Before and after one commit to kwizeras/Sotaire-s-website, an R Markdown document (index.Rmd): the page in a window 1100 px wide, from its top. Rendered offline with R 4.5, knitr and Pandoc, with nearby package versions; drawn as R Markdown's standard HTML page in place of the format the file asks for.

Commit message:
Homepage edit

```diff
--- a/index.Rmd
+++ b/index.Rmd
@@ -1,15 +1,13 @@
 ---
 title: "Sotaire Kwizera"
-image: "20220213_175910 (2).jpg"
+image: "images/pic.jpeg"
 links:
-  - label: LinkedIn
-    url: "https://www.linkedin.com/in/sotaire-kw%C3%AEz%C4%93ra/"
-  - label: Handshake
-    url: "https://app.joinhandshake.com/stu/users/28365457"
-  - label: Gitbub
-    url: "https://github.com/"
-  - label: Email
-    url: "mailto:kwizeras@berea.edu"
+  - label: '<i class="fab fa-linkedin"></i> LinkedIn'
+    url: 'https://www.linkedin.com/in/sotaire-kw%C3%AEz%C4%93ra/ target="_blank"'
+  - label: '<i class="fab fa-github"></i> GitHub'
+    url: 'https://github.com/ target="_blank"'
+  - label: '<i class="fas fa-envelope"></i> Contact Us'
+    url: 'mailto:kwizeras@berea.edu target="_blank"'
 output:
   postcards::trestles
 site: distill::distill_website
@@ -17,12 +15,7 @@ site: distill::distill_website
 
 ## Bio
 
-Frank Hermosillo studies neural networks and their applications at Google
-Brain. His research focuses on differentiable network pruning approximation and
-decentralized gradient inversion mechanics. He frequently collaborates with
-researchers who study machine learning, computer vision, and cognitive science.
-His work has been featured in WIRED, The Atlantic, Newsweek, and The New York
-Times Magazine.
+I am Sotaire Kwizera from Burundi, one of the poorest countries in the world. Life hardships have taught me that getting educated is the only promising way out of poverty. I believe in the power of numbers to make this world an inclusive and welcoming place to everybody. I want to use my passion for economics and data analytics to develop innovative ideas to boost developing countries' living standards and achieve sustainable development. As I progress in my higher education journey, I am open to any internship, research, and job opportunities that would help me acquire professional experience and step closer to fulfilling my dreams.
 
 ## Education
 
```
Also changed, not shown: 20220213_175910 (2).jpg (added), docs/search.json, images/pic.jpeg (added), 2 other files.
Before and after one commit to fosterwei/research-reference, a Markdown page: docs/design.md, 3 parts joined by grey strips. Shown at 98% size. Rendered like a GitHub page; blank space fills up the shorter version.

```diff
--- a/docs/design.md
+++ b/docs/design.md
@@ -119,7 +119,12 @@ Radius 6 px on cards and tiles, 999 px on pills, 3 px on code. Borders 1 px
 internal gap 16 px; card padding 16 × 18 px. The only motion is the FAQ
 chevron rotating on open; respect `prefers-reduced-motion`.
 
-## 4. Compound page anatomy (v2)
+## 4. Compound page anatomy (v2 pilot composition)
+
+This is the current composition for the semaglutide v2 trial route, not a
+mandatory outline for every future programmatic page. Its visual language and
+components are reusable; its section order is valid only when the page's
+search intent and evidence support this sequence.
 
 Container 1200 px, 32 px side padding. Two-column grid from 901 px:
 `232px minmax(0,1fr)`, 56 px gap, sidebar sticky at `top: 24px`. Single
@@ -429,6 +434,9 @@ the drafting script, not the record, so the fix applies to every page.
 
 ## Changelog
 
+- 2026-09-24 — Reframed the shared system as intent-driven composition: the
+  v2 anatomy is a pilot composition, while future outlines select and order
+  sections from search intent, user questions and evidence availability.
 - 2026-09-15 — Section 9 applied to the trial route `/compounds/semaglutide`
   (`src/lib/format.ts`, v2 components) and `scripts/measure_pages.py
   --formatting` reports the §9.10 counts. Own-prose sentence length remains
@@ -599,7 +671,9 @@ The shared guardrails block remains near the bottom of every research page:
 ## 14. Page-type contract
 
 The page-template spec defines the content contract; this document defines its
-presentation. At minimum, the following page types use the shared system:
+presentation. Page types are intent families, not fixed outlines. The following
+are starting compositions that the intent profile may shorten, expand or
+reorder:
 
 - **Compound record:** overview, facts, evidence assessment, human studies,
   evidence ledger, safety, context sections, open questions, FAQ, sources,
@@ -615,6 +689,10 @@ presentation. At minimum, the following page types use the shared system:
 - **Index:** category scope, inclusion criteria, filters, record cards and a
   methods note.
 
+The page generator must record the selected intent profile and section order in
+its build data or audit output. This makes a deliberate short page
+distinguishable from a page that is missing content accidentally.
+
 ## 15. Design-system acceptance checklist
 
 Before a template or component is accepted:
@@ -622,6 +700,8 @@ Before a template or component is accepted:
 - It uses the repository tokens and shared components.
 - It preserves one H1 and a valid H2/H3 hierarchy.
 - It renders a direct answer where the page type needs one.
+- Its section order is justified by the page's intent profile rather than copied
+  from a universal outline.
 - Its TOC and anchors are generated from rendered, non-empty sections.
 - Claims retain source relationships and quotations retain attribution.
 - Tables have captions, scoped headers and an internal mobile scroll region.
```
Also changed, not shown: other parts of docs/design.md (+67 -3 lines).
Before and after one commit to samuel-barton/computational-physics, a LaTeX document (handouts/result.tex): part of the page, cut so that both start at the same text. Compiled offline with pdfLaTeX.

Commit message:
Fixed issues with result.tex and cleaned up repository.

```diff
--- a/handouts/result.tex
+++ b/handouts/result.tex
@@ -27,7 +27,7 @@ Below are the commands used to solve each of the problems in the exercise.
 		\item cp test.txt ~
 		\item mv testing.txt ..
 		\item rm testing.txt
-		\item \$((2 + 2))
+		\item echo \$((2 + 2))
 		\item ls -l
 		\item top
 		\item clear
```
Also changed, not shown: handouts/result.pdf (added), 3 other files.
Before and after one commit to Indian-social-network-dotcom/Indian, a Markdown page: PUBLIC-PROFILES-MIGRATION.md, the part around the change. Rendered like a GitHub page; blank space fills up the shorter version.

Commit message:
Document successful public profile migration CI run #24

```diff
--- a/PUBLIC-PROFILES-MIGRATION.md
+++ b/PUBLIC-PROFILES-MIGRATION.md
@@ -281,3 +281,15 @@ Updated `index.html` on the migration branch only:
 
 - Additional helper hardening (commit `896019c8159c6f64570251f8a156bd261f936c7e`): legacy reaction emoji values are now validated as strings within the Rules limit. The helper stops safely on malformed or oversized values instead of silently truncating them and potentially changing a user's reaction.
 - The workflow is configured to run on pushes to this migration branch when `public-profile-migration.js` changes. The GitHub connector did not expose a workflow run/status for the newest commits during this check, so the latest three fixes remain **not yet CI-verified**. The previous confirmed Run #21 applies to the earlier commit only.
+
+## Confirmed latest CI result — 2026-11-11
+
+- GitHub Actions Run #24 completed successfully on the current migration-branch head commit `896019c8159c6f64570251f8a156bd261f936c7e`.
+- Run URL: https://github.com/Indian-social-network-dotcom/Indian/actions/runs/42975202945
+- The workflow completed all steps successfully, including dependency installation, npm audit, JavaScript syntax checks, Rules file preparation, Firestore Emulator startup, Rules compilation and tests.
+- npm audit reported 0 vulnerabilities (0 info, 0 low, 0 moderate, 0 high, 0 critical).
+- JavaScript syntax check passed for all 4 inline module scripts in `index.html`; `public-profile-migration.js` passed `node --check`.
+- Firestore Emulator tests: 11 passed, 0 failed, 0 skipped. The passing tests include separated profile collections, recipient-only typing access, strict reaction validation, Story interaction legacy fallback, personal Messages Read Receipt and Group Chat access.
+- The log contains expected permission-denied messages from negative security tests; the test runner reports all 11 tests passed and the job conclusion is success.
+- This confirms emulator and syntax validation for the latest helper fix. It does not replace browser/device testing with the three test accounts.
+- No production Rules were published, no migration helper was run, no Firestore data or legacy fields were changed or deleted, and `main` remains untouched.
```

* * * *

Go through the entries. Report every line that contains the word "label".

Answer below —
-  - label: LinkedIn
-  - label: Handshake
-  - label: Gitbub
-  - label: Email
+  - label: '<i class="fab fa-linkedin"></i> LinkedIn'
+  - label: '<i class="fab fa-github"></i> GitHub'
+  - label: '<i class="fas fa-envelope"></i> Contact Us'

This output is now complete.